Taking your enthusiasms online can be eye- opening – and expensive

Alan Rusbridger

It would not be right to say that I bought a grand piano off the Internet. But without the Internet it’s fair to say that I wouldn’t now have a gleaming new concert grand in the middle of my sitting-room.

It began with my piano teacher, Michael Shak, saying he’d just spent an hour playing the best piano he’d ever come across in his life. Not a Steinway, not a Bosendorfer, but a Fazioli. No, he’d never heard of it either. Hand-made. Italian. Gorgeous.

At home I tried Fazioli out on Google, which took me to www.telenia.it/fazioli, an impressive Italian website devoted to the aforesaid gorgeous instruments. The appetite duly whetted, I wandered off to www. pianomart.com/grand.htm, a site devoted to the sale of second-hand pianos. There I found a man with a Fazioli for sale.

He turned out to be a proper pianist, Mark Swartzentruber. By the time I had made it across to his house he had sold his piano, but not before I had half an hour on it and, like my teacher, had fallen in love.

Swartzentruber knew a dealer … the dealer had a website … one thing led to another … and pretty soon I had a large overdraft and piano to match. One more illustration of how surfing can seriously damage your wallet.

It is also so fatally easy. No traipsing around in search of this CD or that piece of sheet music. The frustrations are momentary. If website x does not have the particular recording or edition you’re after, website y is but one easy and expensive click away.

Thus, CD Now was the place to go for Nozze Istriane, an obscure opera by Smareglia for which a colleague had for- lornly searched most of his life. But it drew a blank when asked for the first volume of Angela Hewitt’s Well-tempered Clavier. Amazon managed that, but not Smareglia.

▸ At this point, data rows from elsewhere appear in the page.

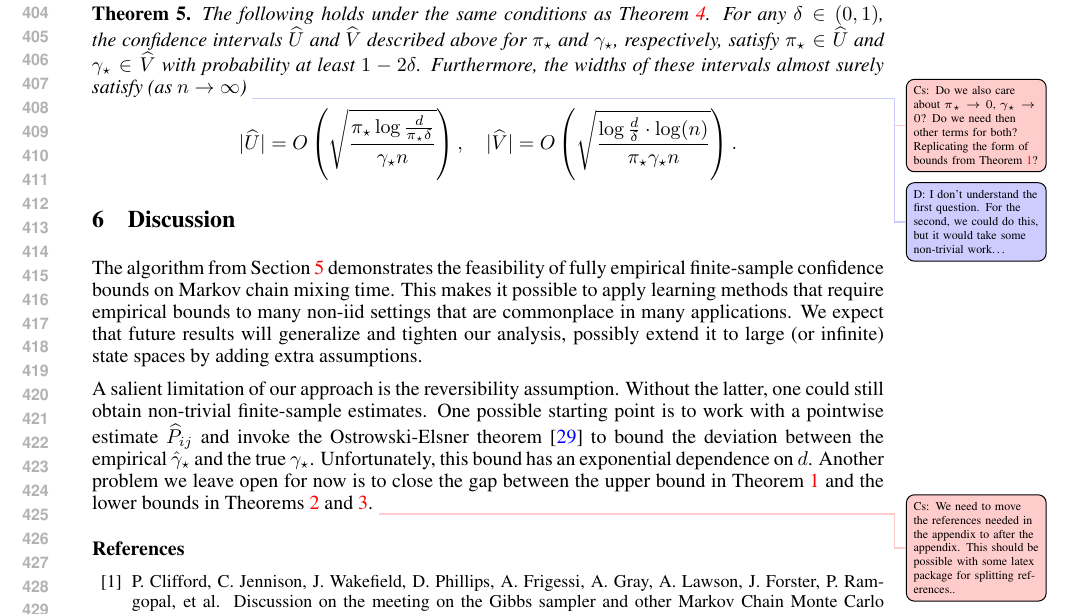
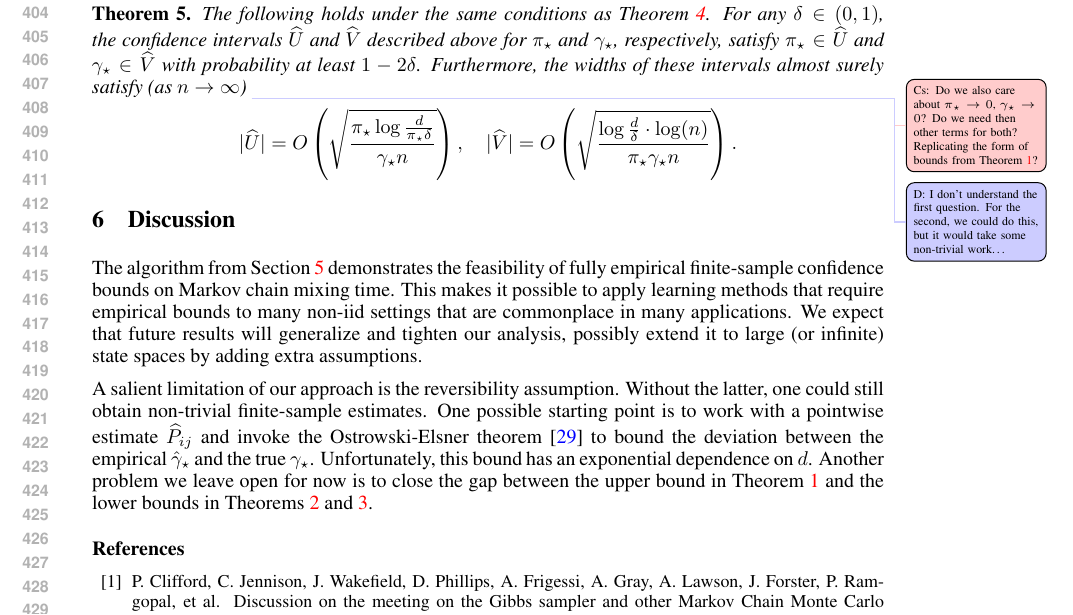
Before and after one commit to Szepi/mixing-time-est, a LaTeX paper (matrix-est.tex, which reads conclusions.tex): part of page 8 of 24, cut so that both start at the same text. Compiled offline with pdfLaTeX.

Commit message:
clean up

```diff
--- a/conclusions.tex
+++ b/conclusions.tex
@@ -24,8 +24,8 @@ Unfortunately, this bound has an exponential dependence on $d$.
 Another problem we leave open for now is to close the gap between the
 upper bound in Theorem~\ref{thm:err} and the lower bounds in
 Theorems~\ref{thm:lb-pimin} and \ref{thm:lb-gap}.
-\todoc{We need to move the references needed in the appendix to after the appendix.
-This should be possible with some latex package for splitting references..}
+%\todoc{We need to move the references needed in the appendix to after the appendix.
+%This should be possible with some latex package for splitting references..}
 %and investigate
 %whether the width of the fully empirical confidence interval can be
 %shortened to match the width of the theoretical confidence interval.
```
Also changed, not shown: matrix-est.tex (+0 -3 lines).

Then there’s sheet music. Sheetmusicplus claims to have 304 849 titles in stock compared with 50 000 in the largest wholesalers and 10 000 in your average major city music shop. I searched for versions of the Brahms clarinet sonatas and was offered them in editions by Peters, Henle, Dover, Boosey, Schauer, Ricordi and Warner Bros, which is not a bad choice.

It was also the only site to succeed with a modestly known French composer of jazz piano studies, Charles-Henry.

I’ve yet to find any outlet that can rival this site for sheer range of stock. Some people swear by a site called www.net4music.com, but so far it has defeated every attempt to buy anything off it. There is also a more modest choice of music (and some free sheet music) at www.sheetmusic1.com. This has within it a useful sub-address for composers: www.sheetmusic1.com/Grand.Staff.NOBARLINES.

pdf. It is nothing but plain manuscript paper.

The Web is, of course, an adventure playground for anoraks of all sorts – musical as well as techie. Whatever your instrument, you will be able to commune with people all over the world whose sole obsession is the piccolo or Oboe D’Amore.

I dabble in the clarinet. It is possible to dabble on the Net, but not for long. Soon you find yourself drawn deeper and deeper into other people’s obsessions.

A very good general clarinet site is www.sneezy.org/clarinet, which at a single click will take you to similar sites around the world: the Peruvian and Japanese clarinet societies, to name but two. Another comprehensive site full of links is at www.clarinet.org/Links.

Soon you are down rabbit warrens checking the serial numbers of your instruments to discover the year of manufacture or looking for tips on repair and maintenance – www.woodwind-shop.com/clarinetcare.html.

Only by the greatest strength of character did I resist purchasing a battery-operated portable woodwind leak detector for $89,60.

Listening to music on the Internet is clearly going to be a huge industry, but I feel slightly defeated by it at the moment. A good starting point is Radio Three’s website www.bbc.co.uk/radio3/index.shtml, where you can listen to much of the station’s daily output.

The site also links to http://classicalwebcast.com, which is a compendium of classical music sites around the world. So if Radio Three is playing some dull Albeniz you can tune into Croatia, Holland, Canada, Australia or Pittsburgh to see if there’s something more interesting.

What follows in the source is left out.